◆ Your goal:
Leave out the pictures and give back all the entries exactly as written.

#### Material for the task ####

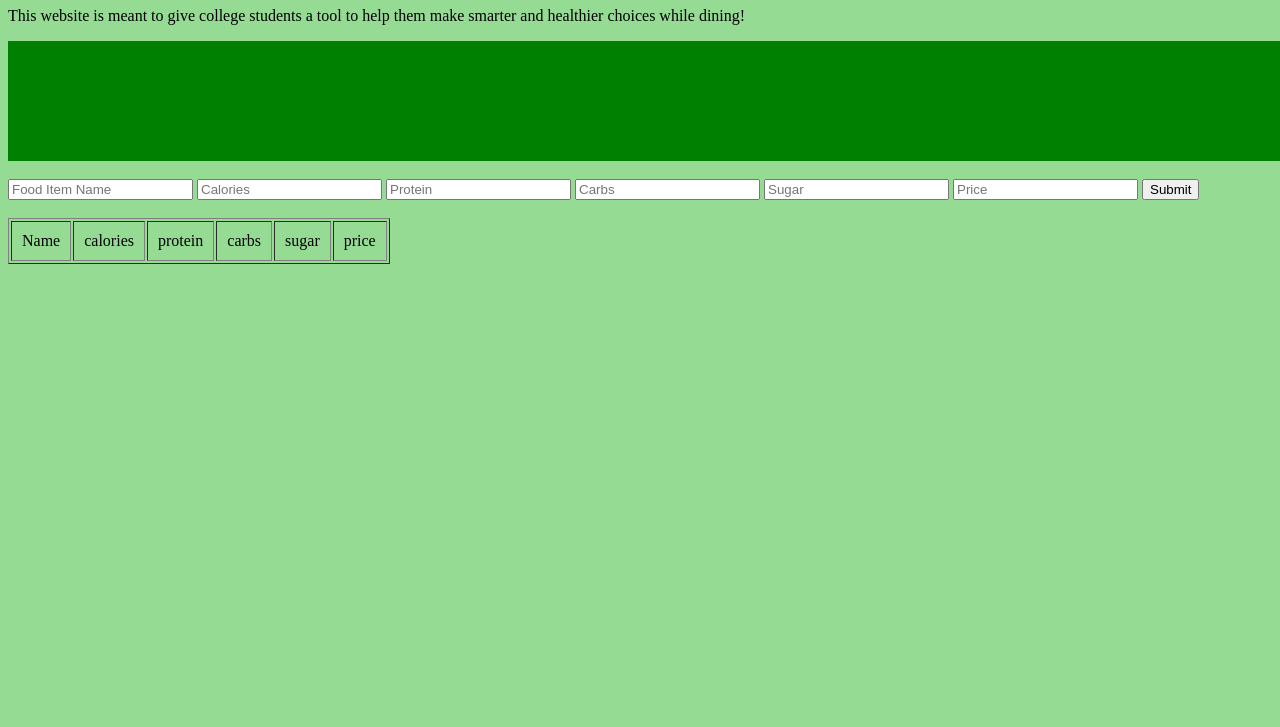
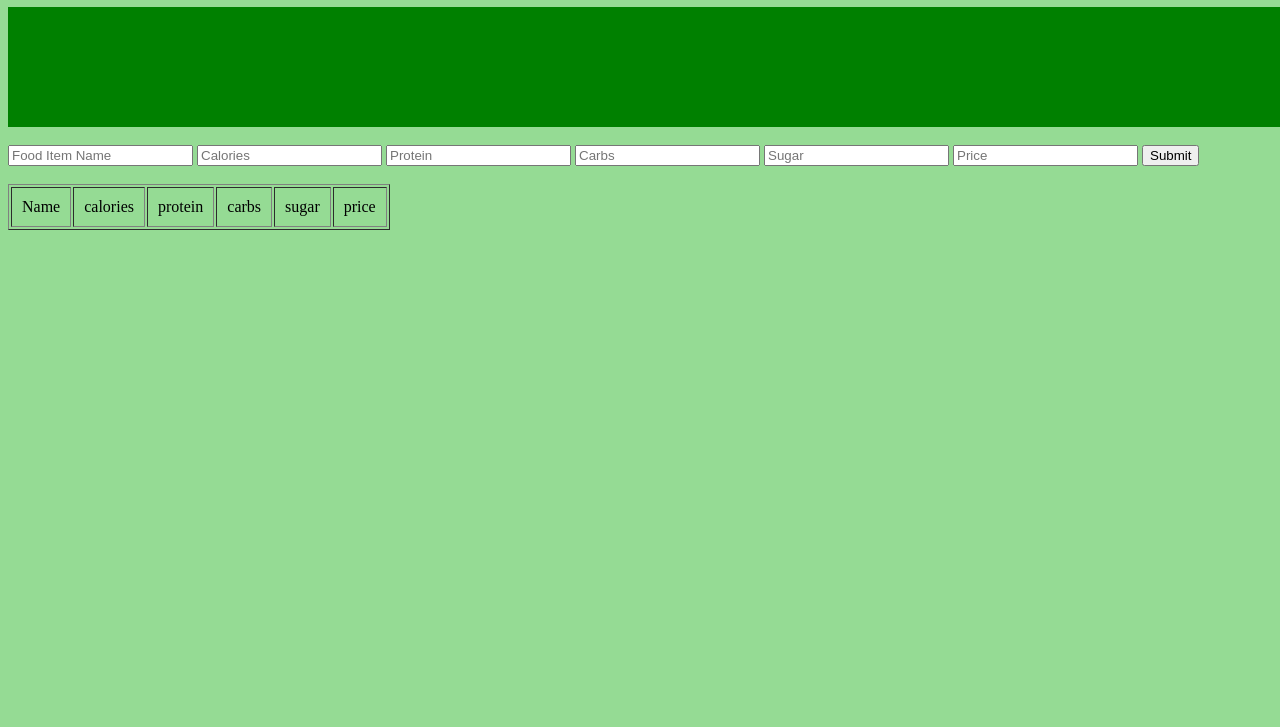
Before and after one commit to Melvingitb/Nutriversity, a website with bundled scripts: page page.html in a window 1280 px wide. Shown: the part 73-800 px from the top of the page. Built offline with nearby package versions, Linux system fonts and the light colour scheme; no server answers.

Commit message:
deleted paragraph

```diff
--- a/page.html
+++ b/page.html
@@ -9,8 +9,6 @@
 </head>
 <body>
     <h1>Nutriversity</h1>
-
-    <p>This website is meant to give college students a tool to help them make smarter and healthier choices while dining!</p>
 
     <div class="box"></div>
     <br>
```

####

◆ Solution below:
Before and after one commit to Melvingitb/Nutriversity, a website with bundled scripts: page page.html in a window 1280 px wide. Shown: the part 73-800 px from the top of the page. Built offline with nearby package versions, Linux system fonts and the light colour scheme; no server answers.

Commit message:
deleted paragraph

```diff
--- a/page.html
+++ b/page.html
@@ -9,8 +9,6 @@
 </head>
 <body>
     <h1>Nutriversity</h1>
-
-    <p>This website is meant to give college students a tool to help them make smarter and healthier choices while dining!</p>
 
     <div class="box"></div>
     <br>
```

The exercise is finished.